**Exercise details**
Go through the material below and count the lines in which the word "icon" occurs; the only output is the number.

**Recorded data**
——————————

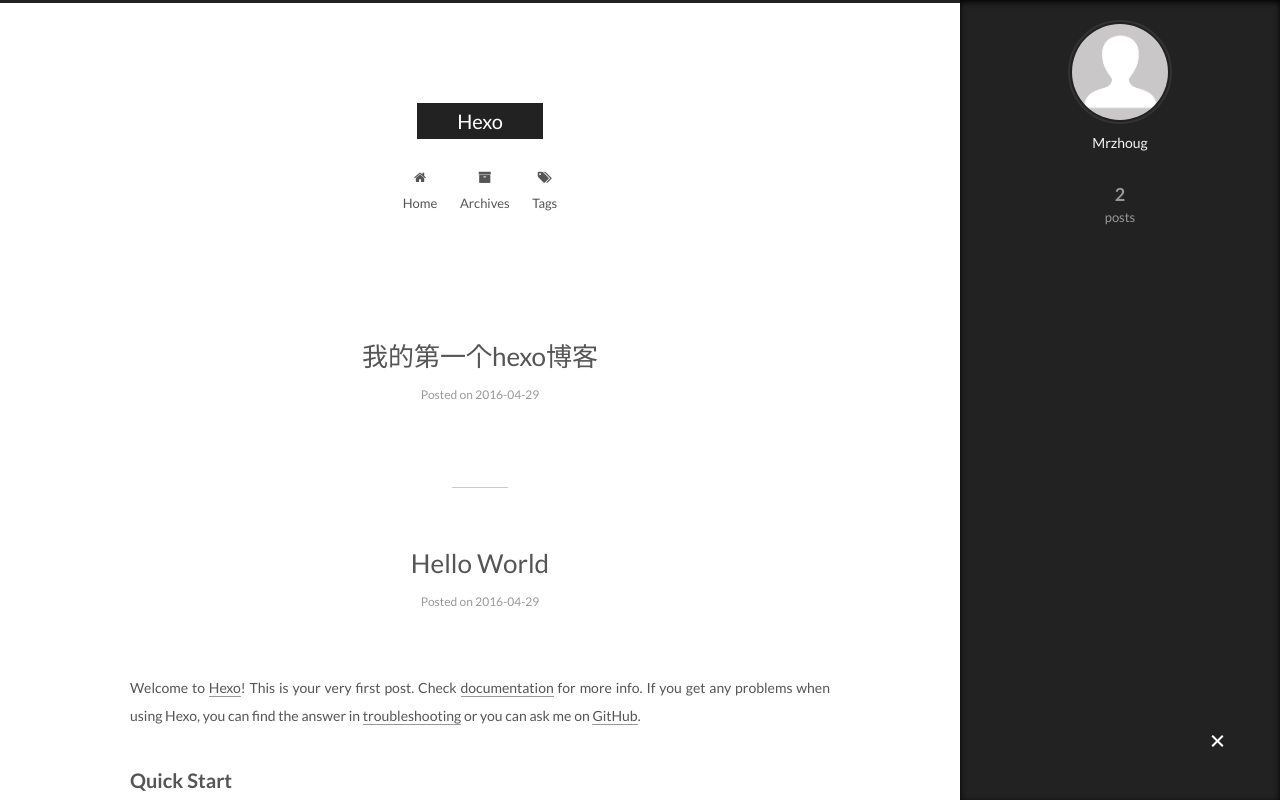
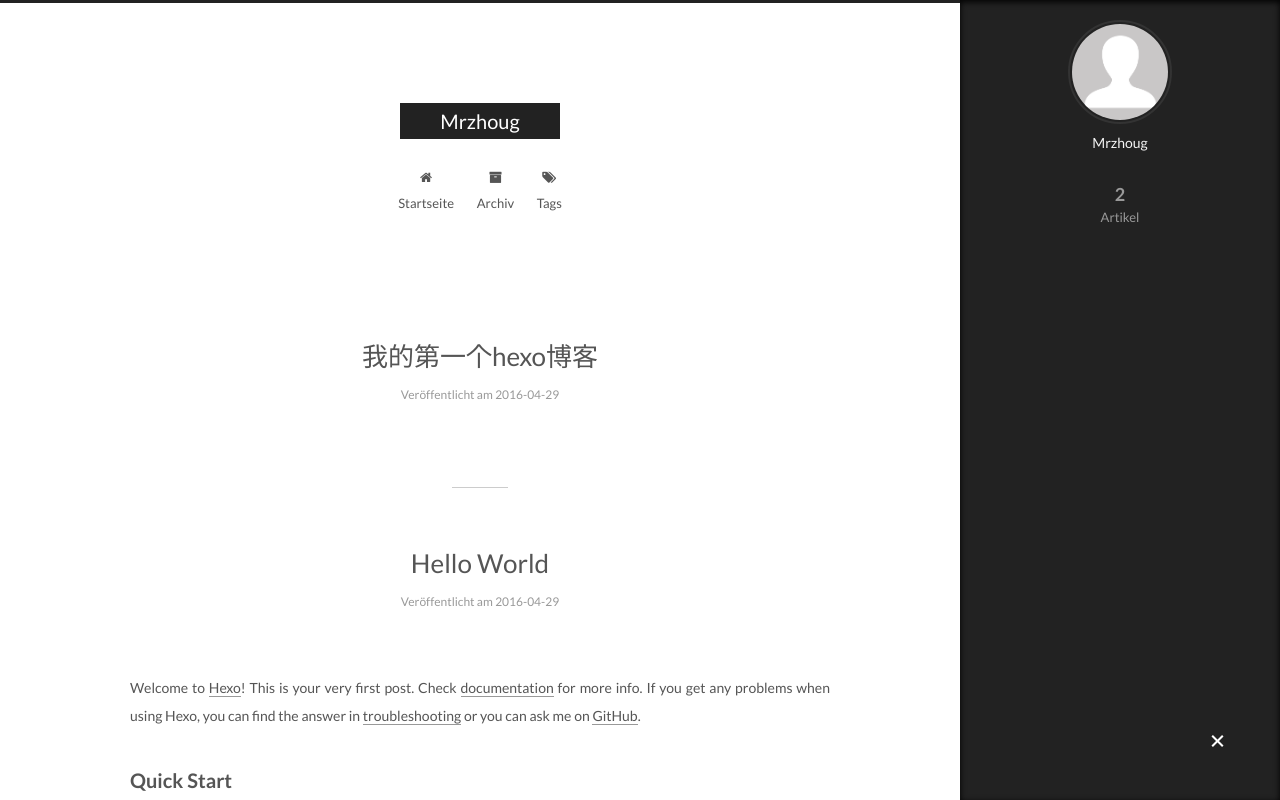
Before and after one commit to Mrzhoug/Mrzhoug.github.io, a plain HTML site: page index.html in a window 1280 px wide. Both pictures are taken after a click on the element 1217 px from the left and 742 px from the top of the page. Shown: the top 800 px of the page. Drawn offline with Linux system fonts and the light colour scheme.

Commit message:
Site updated: 2016-05-10 19:39:31

```diff
--- a/css/main.css
+++ b/css/main.css
@@ -1555,7 +1555,7 @@
   width: 4px;
   height: 4px;
   border-radius: 50%;
-  background: #af71e8;
+  background: #c6fa8e;
 }
 .links-of-blogroll {
   font-size: 13px;
--- a/index.html
+++ b/index.html
@@ -86,12 +86,12 @@
 
 <meta name="description">
 <meta property="og:type" content="website">
-<meta property="og:title" content="Hexo">
+<meta property="og:title" content="Mrzhoug">
 <meta property="og:url" content="http://yoursite.com/index.html">
-<meta property="og:site_name" content="Hexo">
+<meta property="og:site_name" content="Mrzhoug">
 <meta property="og:description">
 <meta name="twitter:card" content="summary">
-<meta name="twitter:title" content="Hexo">
+<meta name="twitter:title" content="Mrzhoug">
 <meta name="twitter:description">
 
 
@@ -110,7 +110,7 @@
   };
 </script>
 
-  <title> Hexo </title>
+  <title> Mrzhoug </title>
 </head>
 
 <body itemscope itemtype="http://schema.org/WebPage" lang="">
@@ -143,7 +143,7 @@
   <div class="custom-logo-site-title">
     <a href="/"  class="brand" rel="start">
       <span class="logo-line-before"><i></i></span>
-      <span class="site-title">Hexo</span>
+      <span class="site-title">Mrzhoug</span>
       <span class="logo-line-after"><i></i></span>
     </a>
   </div>
@@ -170,7 +170,7 @@
 
               <i class="menu-item-icon fa fa-fw fa-home"></i> <br />
 
-            Home
+            Startseite
           </a>
         </li>
 
@@ -180,7 +180,7 @@
 
               <i class="menu-item-icon fa fa-fw fa-archive"></i> <br />
 
-            Archives
+            Archiv
           </a>
         </li>
 
@@ -246,7 +246,7 @@
             <span class="post-meta-item-icon">
               <i class="fa fa-calendar-o"></i>
             </span>
-            <span class="post-meta-item-text">Posted on</span>
+            <span class="post-meta-item-text">Veröffentlicht am</span>
             <time itemprop="dateCreated" datetime="2016-04-29T18:29:30+08:00" content="2016-04-29">
               2016-04-29
             </time>
@@ -339,7 +339,7 @@
             <span class="post-meta-item-icon">
               <i class="fa fa-calendar-o"></i>
             </span>
-            <span class="post-meta-item-text">Posted on</span>
+            <span class="post-meta-item-text">Veröffentlicht am</span>
             <time itemprop="dateCreated" datetime="2016-04-29T18:21:51+08:00" content="2016-04-29">
               2016-04-29
             </time>
@@ -449,7 +449,7 @@
           <div class="site-state-item site-state-posts">
             <a href="/archives">
               <span class="site-state-item-count">2</span>
-              <span class="site-state-item-name">posts</span>
+              <span class="site-state-item-name">Artikel</span>
             </a>
           </div>
 
@@ -496,7 +496,7 @@
 </div>
 
 <div class="powered-by">
-  Powered by <a class="theme-link" href="http://hexo.io">Hexo</a>
+  Erstellt mit  <a class="theme-link" href="http://hexo.io">Hexo</a>
 </div>
 
 <div class="theme-info">
```
Also changed, not shown: 2016/04/29/My-name-is-zhouguoqiao/index.html (+11 -11 lines), 2016/04/29/hello-world/index.html (+10 -10 lines), archives/2016/04/index.html (+10 -10 lines), archives/2016/index.html (+10 -10 lines), archives/index.html (+10 -10 lines).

——————————

**Solution for this problem**
4